"Judge settles classified info fight in Libby case* last weekend i mentioned that FredBarnes could barely contain his excitement when he said that Bush should bomb iran on his last day of office. C&L now has the video.
Limited intellgence details decision likely eliminates prospect of 'graymail'
A federal judge has accepted a series of redactions and substitutions proposed by Special Counsel Patrick Fitzgerald - to be provided to I Lewis "Scooter" Libby's defense team - which will limit what Libby can share with jurors at his upcoming trial on some of the specifics of his top-secret White House briefings
The new substitutions submitted by Fitzgerald may also effectively end what prosecutors say was Libby's attempt to try to get the case dismissed by demanding so much sensitive information that the government would have no choice but to refuse. The legal gambit is called "graymail."

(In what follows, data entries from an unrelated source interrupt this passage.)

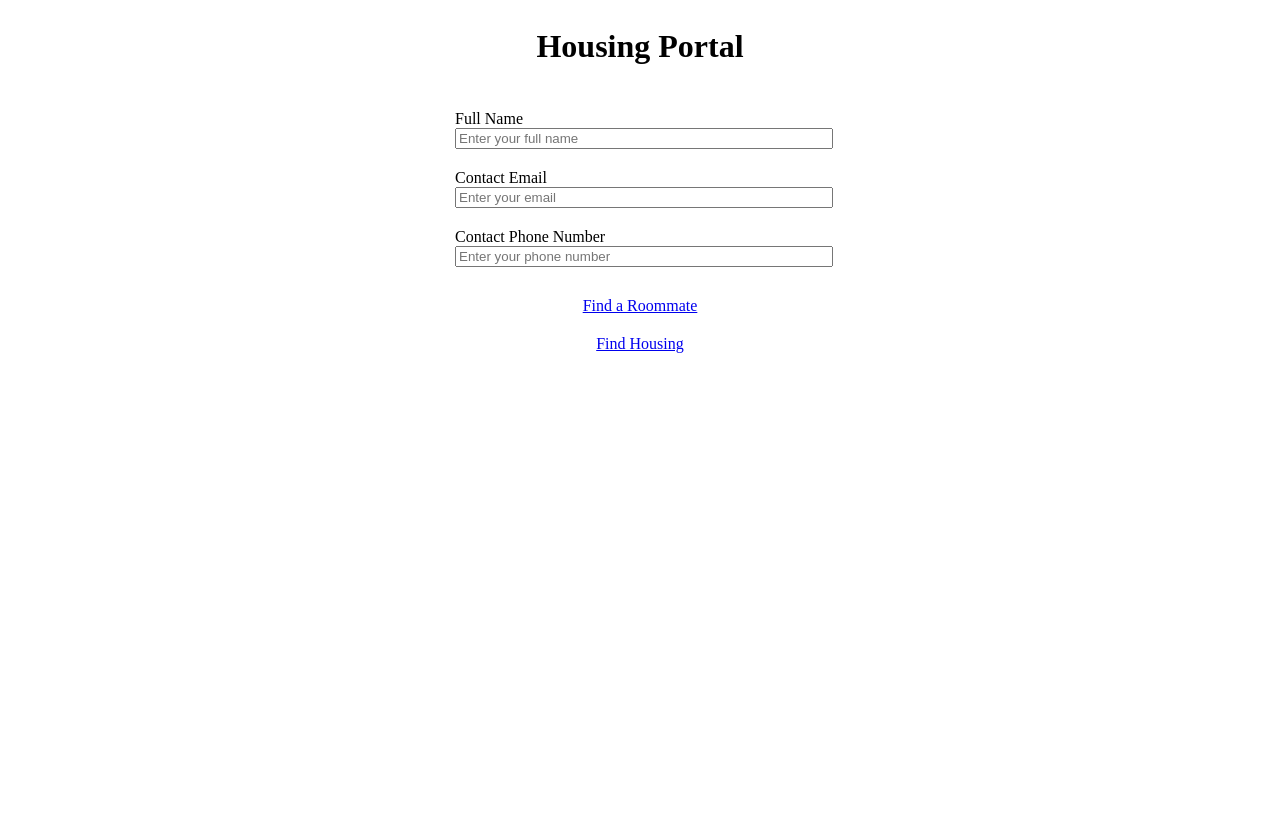
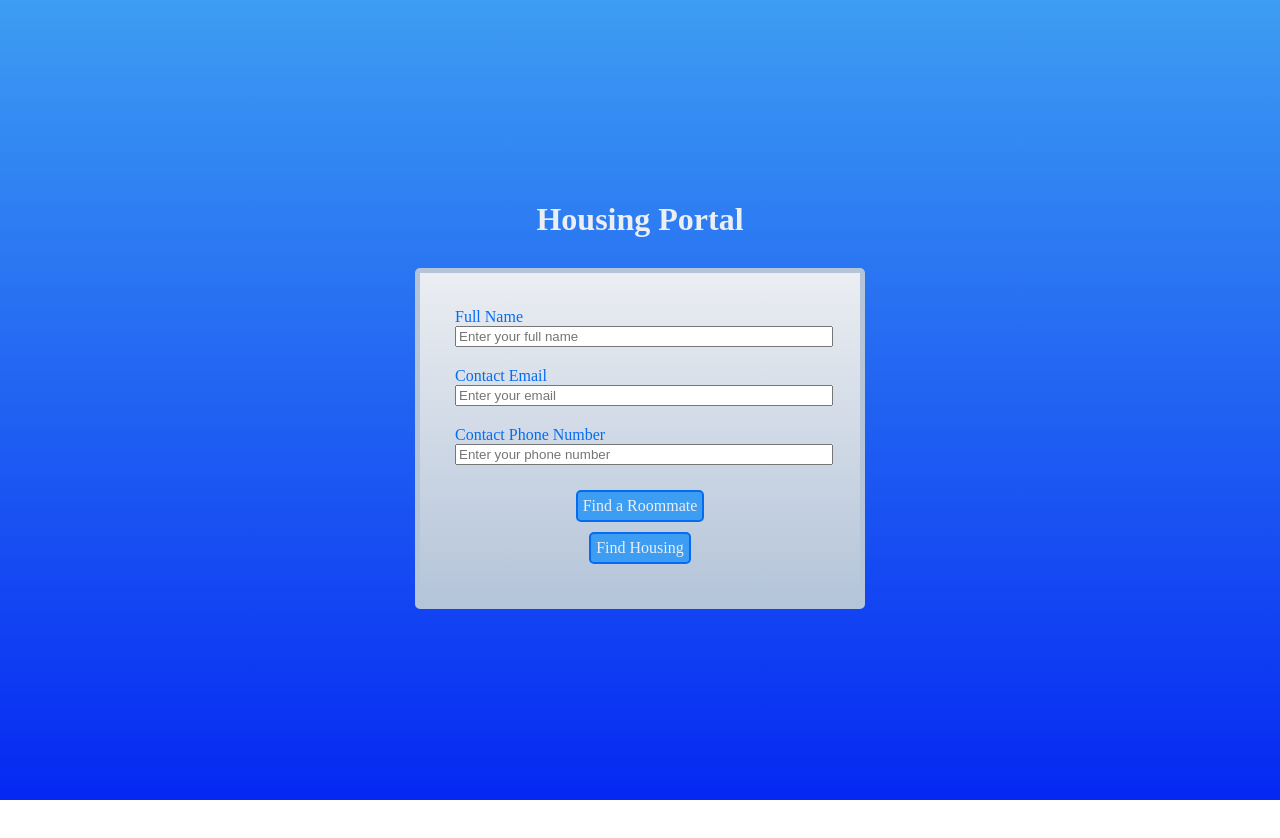
Before and after one commit to Sam-Drake-2007/roomsync, a React (Vite) app: page / in a window 1280 px wide. Shown: the top 838 px of the page. After the commit the page ends 800 px from the top, so only its background shows below. Built offline with nearby package versions, Linux system fonts and the light colour scheme.

Commit message:
added some css styles

```diff
--- a/src/style.css
+++ b/src/style.css
@@ -1,14 +1,27 @@
+html, body {
+    margin: 0;
+    padding: 0;
+    width: 100%;
+}
+
 .page {
-    text-align: center;
+    box-sizing: border-box;
+    width: 100%;
+    min-height: 100vh;
+    margin: 0;
+    padding: 20px;
+    display: flex;
+    flex-direction: column;
     justify-content: center;
     align-items: center;
-    display: grid;
-    place-items: center;
+    text-align: center;
+    background: linear-gradient(to top, #0528F2, #3D9DF2);
 }
 
 h1 {
     margin-bottom: 0;
-    margin-top: 20px;
+    margin: 20px;
+    color: #EBEEF2;
 
 }
 
@@ -16,15 +29,19 @@ form {
     width: 400px;
     margin: 10px;
     padding : 20px;
-    height: 200vh;
+    height: fit-content;
     justify-content: center;
     align-items: left;
+    background: linear-gradient(to top, #B4C4D9, #EBEEF2);
+    border: 5px solid #B4C4D9;
+    border-radius: 5px;
 }
 
 .form-layer {
     margin: 10px;
     padding : 5px;
     text-align: left;
+    color: #056CF2;
 }
 
 .form-layer label {
@@ -44,9 +61,19 @@ form {
     place-items: center;
 }
 
+.button:hover {
+    cursor: pointer;
+    text-decoration: underline;
+}
+
 .button {
     margin: 5px;
     padding : 5px;
+    border: 2px solid #056CF2;
+    border-radius: 5px;
+    background: #3D9DF2;
+    text-decoration: none;
+    color:#EBEEF2;
 }
 
 .form-layer textarea {
```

Special Prosecutor Patrick Fitzgerald has said he might appeal Walton's ruling, a move that could delay a trial scheduled to begin in January. Late last month, Fitzgerald notified the court that he may appeal Walton's ruling on the standards the judge will use for determining which classified materials Libby may use as evidence in defending himself."
* ron at raw:
"Former Rep. DeLay, indicted on state campaign finance charges, begins new 'career' as blogger"jane has more.
* ehren watada's mum was on democracy now. very touching.
Report: Iraqi Political Group Meet to Oust al-Maliki
The Associated Press reports major partners in Iraq's governing coalition are holding behind the scenes talks to oust Prime Minister Nouri al-Maliki. The new alliance would be reportedly led by the pro-Iranian Shiite politician Abdul-Aziz al-Hakim, who met with President Bush last week.
Iraq Gov't Drafts Law to Open Oil Fields to Private Firms
The Iraqi government has moved closer to passing a new oil law that is expected to trigger the start of massive private development of the country's oil fields. Dow Jones Newswires obtained a copy of the draft hydrocarbon law. It recommends the government sign production sharing agreements with foreign oil companies to develop Iraq's oil fields. An Iraqi oil ministry official said that the new law proposes allowing - for the first time - local and international companies to carry out oil exploration in Iraq. During the rule of Saddam Hussein exploration activities used to be carried out only by the government.
Congress OKs U.S.-India Nuke Deal
Congress has overwhelmingly approved a deal to lift a 30-year-old ban on sending nuclear technology to India. Critics said the plan could spark a regional arms race. The Senate passed the bill by a voice vote. In the House 59 lawmakers opposed it. Massachusetts Democrat Ed Markey said "This bill is an historic mistake, a mistake which will come back to haunt the United States and the world."Rep. Ed Markey (D-MA): "You cannot preach temperance from a bar stool. The hypocrisy is at historical heights when the U.S. believes the rest of the world will listen to us preach."Congressman Ed Markey also warned that the accord would set off a "nuclear weapons domino effect" by encouraging other nations to ignore the nuclear nonproliferation treaty. Under the deal, the United States will send nuclear fuel shipments for civilian use. Critics say this will allow India to use its existing nuclear fuel to build up to 50 nuclear weapons.
Israel Blocks Desmond Tutu From Fact-finding Mission in Gaza
In other news from the region, Israel has blocked a United Nations fact-finding mission to the Gaza Strip that was supposed to have been led by Nobel Laureate Archbishop Desmond Tutu. Tutu was scheduled to investigate the killings of 19 civilians in the northern Gaza town of Beit Hanoun. Israel refused to grant Tutu the necessary travel clearance.
Kofi Annan to Criticize U.S. Human Rights Policies
Meanwhile Kofi Annan is reportedly preparing to criticize the Bush administration's human rights record during a farewell speech today in Missouri. According to USA Today, Annan will accuse the administration of trying to secure the United States from terrorism in part by dominating other nations through force, committing human rights abuses and taking military action without broad international support. According to one UN historian, Annan's remarks will be the harshest criticism of the United States ever dealt by an outgoing UN secretary general.